DIRECTIONS FOR THIS TASK ::
Your task is to reproduce the listing exactly, without its images.
>>>
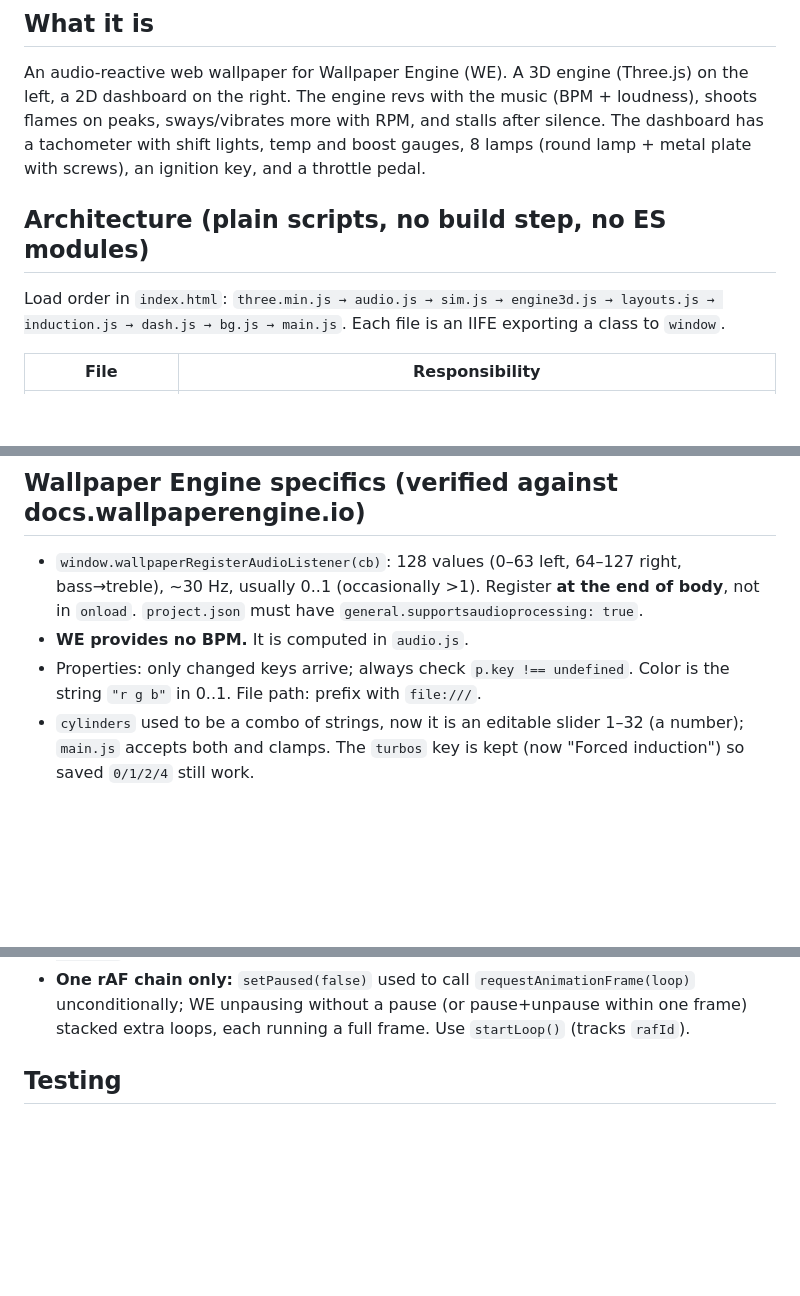
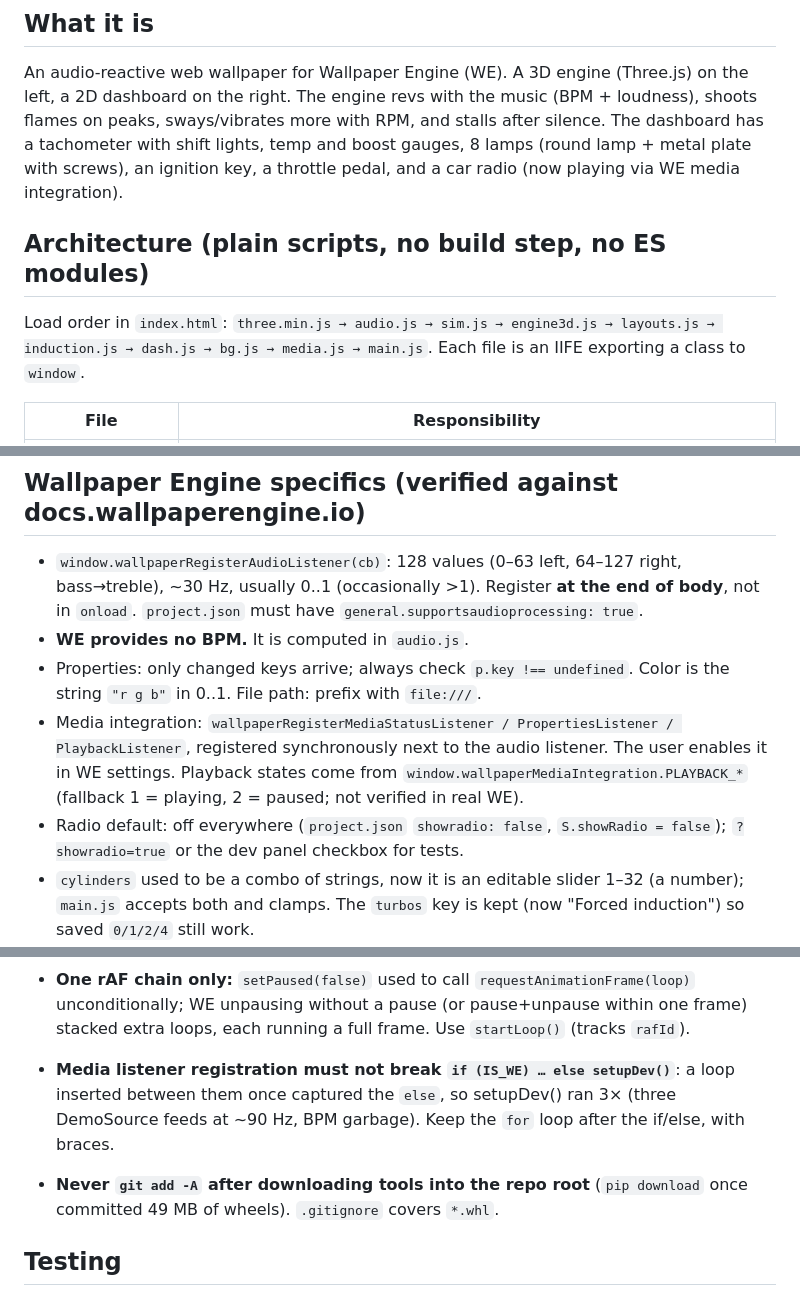
Before and after one commit to wladbelsky/music-engine, a Markdown page: CLAUDE.md, 3 parts joined by grey strips. Drawn GitHub-style; blank space fills up the shorter version.

```diff
--- a/CLAUDE.md
+++ b/CLAUDE.md
@@ -9,10 +9,10 @@ Context for Claude Code / Claude when working on this project.
 ## What it is
 An audio-reactive web wallpaper for Wallpaper Engine (WE). A 3D engine (Three.js) on the left, a 2D dashboard on the right.
 The engine revs with the music (BPM + loudness), shoots flames on peaks, sways/vibrates more with RPM, and stalls after silence.
-The dashboard has a tachometer with shift lights, temp and boost gauges, 8 lamps (round lamp + metal plate with screws), an ignition key, and a throttle pedal.
+The dashboard has a tachometer with shift lights, temp and boost gauges, 8 lamps (round lamp + metal plate with screws), an ignition key, a throttle pedal, and a car radio (now playing via WE media integration).
 
 ## Architecture (plain scripts, no build step, no ES modules)
-Load order in `index.html`: `three.min.js → audio.js → sim.js → engine3d.js → layouts.js → induction.js → dash.js → bg.js → main.js`.
+Load order in `index.html`: `three.min.js → audio.js → sim.js → engine3d.js → layouts.js → induction.js → dash.js → bg.js → media.js → main.js`.
 Each file is an IIFE exporting a class to `window`.
 
 | File | Responsibility |
@@ -30,6 +31,8 @@ Each file is an IIFE exporting a class to `window`.
 - `window.wallpaperRegisterAudioListener(cb)`: 128 values (0–63 left, 64–127 right, bass→treble), ~30 Hz, usually 0..1 (occasionally >1). Register **at the end of body**, not in `onload`. `project.json` must have `general.supportsaudioprocessing: true`.
 - **WE provides no BPM.** It is computed in `audio.js`.
 - Properties: only changed keys arrive; always check `p.key !== undefined`. Color is the string `"r g b"` in 0..1. File path: prefix with `file:///`.
+- Media integration: `wallpaperRegisterMediaStatusListener / PropertiesListener / PlaybackListener`, registered synchronously next to the audio listener. The user enables it in WE settings. Playback states come from `window.wallpaperMediaIntegration.PLAYBACK_*` (fallback 1 = playing, 2 = paused; not verified in real WE).
+- Radio default: off everywhere (`project.json` `showradio: false`, `S.showRadio = false`); `?showradio=true` or the dev panel checkbox for tests.
 - `cylinders` used to be a combo of strings, now it is an editable slider 1–32 (a number); `main.js` accepts both and clamps. The `turbos` key is kept (now "Forced induction") so saved `0/1/2/4` still work.
 - Not verified in real WE: the `condition` syntax on properties (`"background.value == 'custom'"`), the exact name of the "allow mouse input" setting, and whether the editable `cylinders` slider can deliver non-integers (the code rounds anyway).
 
@@ -43,6 +46,9 @@ Each file is an IIFE exporting a class to `window`.
 - **Page hang ("Page Unresponsive" in WE):** in `_estimateTempo` the parabolic peak refinement was unclamped; `best` maximizes the prior-weighted score, not `ac`, so it can sit on a slope and the shift made the lag negative → negative BPM → `while (bpm < 80) bpm *= 2` never ended. Refine only at a real local max, clamp the shift to ±0.5 lag, reject non-positive/non-finite BPM, and keep the octave folding bounded.
 - **Redline from an editable slider can be anything** (typing 7 rounded to 0): `rpm / redline` became NaN, the NaN stuck in the `_sway` phases/`heat` and the engine vanished for good. `main.js` clamps redline to 500–15000; `sim`/`engine3d` also guard the divisor, and `Engine3D.update` resets non-finite accumulators. Flames and backfire pops need `rpm > FIRE_RPM` (2500) regardless of redline.
 - **One rAF chain only:** `setPaused(false)` used to call `requestAnimationFrame(loop)` unconditionally; WE unpausing without a pause (or pause+unpause within one frame) stacked extra loops, each running a full frame. Use `startLoop()` (tracks `rafId`).
+
+- **Media listener registration must not break `if (IS_WE) … else setupDev()`**: a loop inserted between them once captured the `else`, so setupDev() ran 3× (three DemoSource feeds at ~90 Hz, BPM garbage). Keep the `for` loop after the if/else, with braces.
+- **Never `git add -A` after downloading tools into the repo root** (`pip download` once committed 49 MB of wheels). `.gitignore` covers `*.whl`.
 
 ## Testing
 Headless Chromium + SwiftShader (the sandbox has Playwright, browsers in `/opt/pw-browsers`):
```
Also changed, not shown: other parts of CLAUDE.md (+2 -1 lines), README.md (+3 -2 lines), preview.jpg, 7 other files.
<<<
FINISHED EXERCISE ::
Before and after one commit to wladbelsky/music-engine, a Markdown page: CLAUDE.md, 3 parts joined by grey strips. Drawn GitHub-style; blank space fills up the shorter version.

```diff
--- a/CLAUDE.md
+++ b/CLAUDE.md
@@ -9,10 +9,10 @@ Context for Claude Code / Claude when working on this project.
 ## What it is
 An audio-reactive web wallpaper for Wallpaper Engine (WE). A 3D engine (Three.js) on the left, a 2D dashboard on the right.
 The engine revs with the music (BPM + loudness), shoots flames on peaks, sways/vibrates more with RPM, and stalls after silence.
-The dashboard has a tachometer with shift lights, temp and boost gauges, 8 lamps (round lamp + metal plate with screws), an ignition key, and a throttle pedal.
+The dashboard has a tachometer with shift lights, temp and boost gauges, 8 lamps (round lamp + metal plate with screws), an ignition key, a throttle pedal, and a car radio (now playing via WE media integration).
 
 ## Architecture (plain scripts, no build step, no ES modules)
-Load order in `index.html`: `three.min.js → audio.js → sim.js → engine3d.js → layouts.js → induction.js → dash.js → bg.js → main.js`.
+Load order in `index.html`: `three.min.js → audio.js → sim.js → engine3d.js → layouts.js → induction.js → dash.js → bg.js → media.js → main.js`.
 Each file is an IIFE exporting a class to `window`.
 
 | File | Responsibility |
@@ -30,6 +31,8 @@ Each file is an IIFE exporting a class to `window`.
 - `window.wallpaperRegisterAudioListener(cb)`: 128 values (0–63 left, 64–127 right, bass→treble), ~30 Hz, usually 0..1 (occasionally >1). Register **at the end of body**, not in `onload`. `project.json` must have `general.supportsaudioprocessing: true`.
 - **WE provides no BPM.** It is computed in `audio.js`.
 - Properties: only changed keys arrive; always check `p.key !== undefined`. Color is the string `"r g b"` in 0..1. File path: prefix with `file:///`.
+- Media integration: `wallpaperRegisterMediaStatusListener / PropertiesListener / PlaybackListener`, registered synchronously next to the audio listener. The user enables it in WE settings. Playback states come from `window.wallpaperMediaIntegration.PLAYBACK_*` (fallback 1 = playing, 2 = paused; not verified in real WE).
+- Radio default: off everywhere (`project.json` `showradio: false`, `S.showRadio = false`); `?showradio=true` or the dev panel checkbox for tests.
 - `cylinders` used to be a combo of strings, now it is an editable slider 1–32 (a number); `main.js` accepts both and clamps. The `turbos` key is kept (now "Forced induction") so saved `0/1/2/4` still work.
 - Not verified in real WE: the `condition` syntax on properties (`"background.value == 'custom'"`), the exact name of the "allow mouse input" setting, and whether the editable `cylinders` slider can deliver non-integers (the code rounds anyway).
 
@@ -43,6 +46,9 @@ Each file is an IIFE exporting a class to `window`.
 - **Page hang ("Page Unresponsive" in WE):** in `_estimateTempo` the parabolic peak refinement was unclamped; `best` maximizes the prior-weighted score, not `ac`, so it can sit on a slope and the shift made the lag negative → negative BPM → `while (bpm < 80) bpm *= 2` never ended. Refine only at a real local max, clamp the shift to ±0.5 lag, reject non-positive/non-finite BPM, and keep the octave folding bounded.
 - **Redline from an editable slider can be anything** (typing 7 rounded to 0): `rpm / redline` became NaN, the NaN stuck in the `_sway` phases/`heat` and the engine vanished for good. `main.js` clamps redline to 500–15000; `sim`/`engine3d` also guard the divisor, and `Engine3D.update` resets non-finite accumulators. Flames and backfire pops need `rpm > FIRE_RPM` (2500) regardless of redline.
 - **One rAF chain only:** `setPaused(false)` used to call `requestAnimationFrame(loop)` unconditionally; WE unpausing without a pause (or pause+unpause within one frame) stacked extra loops, each running a full frame. Use `startLoop()` (tracks `rafId`).
+
+- **Media listener registration must not break `if (IS_WE) … else setupDev()`**: a loop inserted between them once captured the `else`, so setupDev() ran 3× (three DemoSource feeds at ~90 Hz, BPM garbage). Keep the `for` loop after the if/else, with braces.
+- **Never `git add -A` after downloading tools into the repo root** (`pip download` once committed 49 MB of wheels). `.gitignore` covers `*.whl`.
 
 ## Testing
 Headless Chromium + SwiftShader (the sandbox has Playwright, browsers in `/opt/pw-browsers`):
```
Also changed, not shown: other parts of CLAUDE.md (+2 -1 lines), README.md (+3 -2 lines), preview.jpg, 7 other files.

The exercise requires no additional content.